Irrational numbers are real numbers and have a real position on a number line, and we can express them to any degree of accuracy we like, whether one or two decimal places, or ten or twenty or a million. It is just that they do not conform to the Rules the Ancient Greeks made for a Nice Neat World, in the same way that your feet probably don’t conform to the Rules we have made for Nice Neat Shoe Sizes.
It is quite easy to show that an irrational number is a real number with a real position on a number line. Consider the square root of 2 for example. 1.4142² is 1.99996 and 1.4143² is 2.00024, to 5 decimal places.
Although there are lots of irrational numbers other than square roots, if you are asked questions about rational and irrational numbers in a GCSE or other school-leaving exam any irrational numbers in the question will almost always be square roots. Then just remember that even though the square root of a rational number may be irrational, the square of the square root of a rational number is always rational. Sounds obvious when it is put like that!
Until the early 1970s, when scientific pocket calculators began to become readily available, calculations involving irrational numbers such as square and other roots, logarithms, and trigonometrical functions such as sines and cosines, were tedious and time consuming, usually involving the use of books of four figure mathematical tables, and very few people worked with them to an accuracy of better than four significant figures.
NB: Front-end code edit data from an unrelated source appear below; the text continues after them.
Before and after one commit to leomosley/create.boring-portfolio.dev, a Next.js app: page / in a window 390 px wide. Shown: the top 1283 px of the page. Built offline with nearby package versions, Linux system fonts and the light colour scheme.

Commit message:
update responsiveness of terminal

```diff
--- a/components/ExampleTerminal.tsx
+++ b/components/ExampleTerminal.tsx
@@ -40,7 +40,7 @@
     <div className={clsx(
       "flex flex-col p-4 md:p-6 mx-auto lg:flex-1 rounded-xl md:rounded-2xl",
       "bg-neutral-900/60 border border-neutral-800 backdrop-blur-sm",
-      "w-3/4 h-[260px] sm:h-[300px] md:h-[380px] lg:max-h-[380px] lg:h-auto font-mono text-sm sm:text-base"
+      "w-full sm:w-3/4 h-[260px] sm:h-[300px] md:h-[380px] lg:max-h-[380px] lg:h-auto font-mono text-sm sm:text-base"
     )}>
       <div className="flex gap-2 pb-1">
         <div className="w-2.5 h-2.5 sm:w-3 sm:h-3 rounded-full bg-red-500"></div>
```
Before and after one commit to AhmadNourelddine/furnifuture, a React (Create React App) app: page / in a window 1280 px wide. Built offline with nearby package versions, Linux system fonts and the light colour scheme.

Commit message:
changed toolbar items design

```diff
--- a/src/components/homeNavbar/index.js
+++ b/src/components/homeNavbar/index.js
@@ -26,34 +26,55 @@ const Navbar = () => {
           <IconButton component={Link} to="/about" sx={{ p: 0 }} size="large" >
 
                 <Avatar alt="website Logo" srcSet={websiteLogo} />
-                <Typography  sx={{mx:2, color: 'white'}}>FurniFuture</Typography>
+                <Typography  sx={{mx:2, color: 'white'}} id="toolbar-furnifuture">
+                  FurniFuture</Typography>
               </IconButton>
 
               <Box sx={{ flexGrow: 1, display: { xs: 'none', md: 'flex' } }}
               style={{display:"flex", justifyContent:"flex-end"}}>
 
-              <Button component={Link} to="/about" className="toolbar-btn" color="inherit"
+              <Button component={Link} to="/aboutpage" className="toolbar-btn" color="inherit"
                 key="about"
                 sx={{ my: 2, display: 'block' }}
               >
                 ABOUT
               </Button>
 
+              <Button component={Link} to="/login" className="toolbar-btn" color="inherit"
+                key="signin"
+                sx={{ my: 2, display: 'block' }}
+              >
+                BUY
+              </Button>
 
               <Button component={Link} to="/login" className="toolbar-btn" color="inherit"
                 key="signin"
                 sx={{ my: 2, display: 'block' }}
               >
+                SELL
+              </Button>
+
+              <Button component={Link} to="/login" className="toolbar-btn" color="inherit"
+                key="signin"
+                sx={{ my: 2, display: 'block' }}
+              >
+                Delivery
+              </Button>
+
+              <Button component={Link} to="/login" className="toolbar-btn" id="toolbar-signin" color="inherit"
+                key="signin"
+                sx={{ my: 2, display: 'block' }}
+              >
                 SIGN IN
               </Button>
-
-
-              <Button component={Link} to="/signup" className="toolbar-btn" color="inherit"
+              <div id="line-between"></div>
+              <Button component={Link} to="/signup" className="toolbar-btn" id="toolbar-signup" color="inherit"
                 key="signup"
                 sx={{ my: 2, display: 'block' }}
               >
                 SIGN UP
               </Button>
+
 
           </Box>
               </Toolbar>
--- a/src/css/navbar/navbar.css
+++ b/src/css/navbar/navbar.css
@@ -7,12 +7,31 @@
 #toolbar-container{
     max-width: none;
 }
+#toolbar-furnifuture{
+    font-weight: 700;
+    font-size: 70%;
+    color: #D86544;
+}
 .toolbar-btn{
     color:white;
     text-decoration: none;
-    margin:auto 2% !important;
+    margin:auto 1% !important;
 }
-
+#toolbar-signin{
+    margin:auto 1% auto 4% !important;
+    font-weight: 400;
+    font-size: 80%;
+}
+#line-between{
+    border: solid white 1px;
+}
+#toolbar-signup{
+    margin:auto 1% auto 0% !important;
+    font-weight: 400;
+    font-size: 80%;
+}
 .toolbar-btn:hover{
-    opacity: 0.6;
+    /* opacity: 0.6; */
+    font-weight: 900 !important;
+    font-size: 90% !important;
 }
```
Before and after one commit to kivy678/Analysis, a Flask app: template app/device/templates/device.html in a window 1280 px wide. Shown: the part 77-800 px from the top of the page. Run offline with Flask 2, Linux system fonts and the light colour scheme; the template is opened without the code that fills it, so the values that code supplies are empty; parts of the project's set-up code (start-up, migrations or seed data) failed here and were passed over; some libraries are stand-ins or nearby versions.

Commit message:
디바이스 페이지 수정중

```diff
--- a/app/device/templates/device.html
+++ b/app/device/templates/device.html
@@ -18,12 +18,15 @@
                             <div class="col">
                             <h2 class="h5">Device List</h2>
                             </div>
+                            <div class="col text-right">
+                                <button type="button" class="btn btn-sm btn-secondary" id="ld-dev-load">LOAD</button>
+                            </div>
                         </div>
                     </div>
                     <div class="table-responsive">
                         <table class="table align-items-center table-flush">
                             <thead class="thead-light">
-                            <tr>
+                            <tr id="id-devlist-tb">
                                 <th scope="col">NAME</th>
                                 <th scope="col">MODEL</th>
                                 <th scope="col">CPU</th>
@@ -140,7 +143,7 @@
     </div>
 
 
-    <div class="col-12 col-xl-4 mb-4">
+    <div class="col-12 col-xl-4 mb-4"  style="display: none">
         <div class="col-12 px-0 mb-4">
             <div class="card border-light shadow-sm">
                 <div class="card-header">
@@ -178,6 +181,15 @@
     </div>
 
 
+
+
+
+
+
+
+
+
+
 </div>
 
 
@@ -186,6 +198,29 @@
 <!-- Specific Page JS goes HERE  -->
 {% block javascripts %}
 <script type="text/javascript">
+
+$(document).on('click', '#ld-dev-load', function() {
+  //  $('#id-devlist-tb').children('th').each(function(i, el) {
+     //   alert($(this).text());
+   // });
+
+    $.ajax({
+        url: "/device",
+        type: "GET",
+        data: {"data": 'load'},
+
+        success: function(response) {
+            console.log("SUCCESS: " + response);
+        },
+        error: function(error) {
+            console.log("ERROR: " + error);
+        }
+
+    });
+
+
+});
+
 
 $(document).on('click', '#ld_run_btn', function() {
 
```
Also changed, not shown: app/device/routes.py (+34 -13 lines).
Today’s scientific calculators have function keys for π and all the other irrational numbers, which give the values of them to ten significant figures. So now even schoolchildren can use a scientific calculator to obtain instant and highly accurate answers to problems involving irrational numbers without needing to know anything about them: for most people living in the 21st century the difference between rational and irrational numbers is of no practical importance at all. But if you do need, or want, to know more about irrational numbers then there is more about them, and the difference between irrational numbers and recurring decimals, in a later Section of this Page.
This Paragraph is really included only for completeness, to explain why we need to use the term real number. Do not worry if you cannot understand how complex numbers can be important, just re-read the opening paragraphs of this Page and then remember that complex numbers are just tools which some people find useful.
In Nature many things, from sub-atomic particles to galaxies, move in curved paths. Here is an equation for a typical second order curve.
Never forget that Man made the Rules. We all know that 2 × 2 makes 4 but we have also decided that -2 × -2 should also make 4 (+4 of course). The plus or minus is needed in this equation because every (positive) number must have two (real) square roots, one positive and one negative. But going one stage further, according to our Rules there can be no real number, positive or negative, which multiplied by itself makes a negative number, that is, the square root of a negative number cannot be a real number. We call the square root of a negative number an imaginary number.A complex number consists of two parts, a real part and an imaginary part. The solution to this formula is complex if b² - 4ac is negative.
To some people complex numbers are very important indeed and a whole branch of mathematics is devoted to them. The value of the square root of -1 is so important that it is given its own symbol, i. To quantum physicists i is as important as π is to the rest of us.
However most of us are not quantum physicists, and most people do not come across complex numbers unless they are studying maths beyond normal school leaving age. You can buy calculators which handle them (I have one of course) but a Casio fx-86 will not and if you try to find the square root of a negative number on one you will get a syntax error.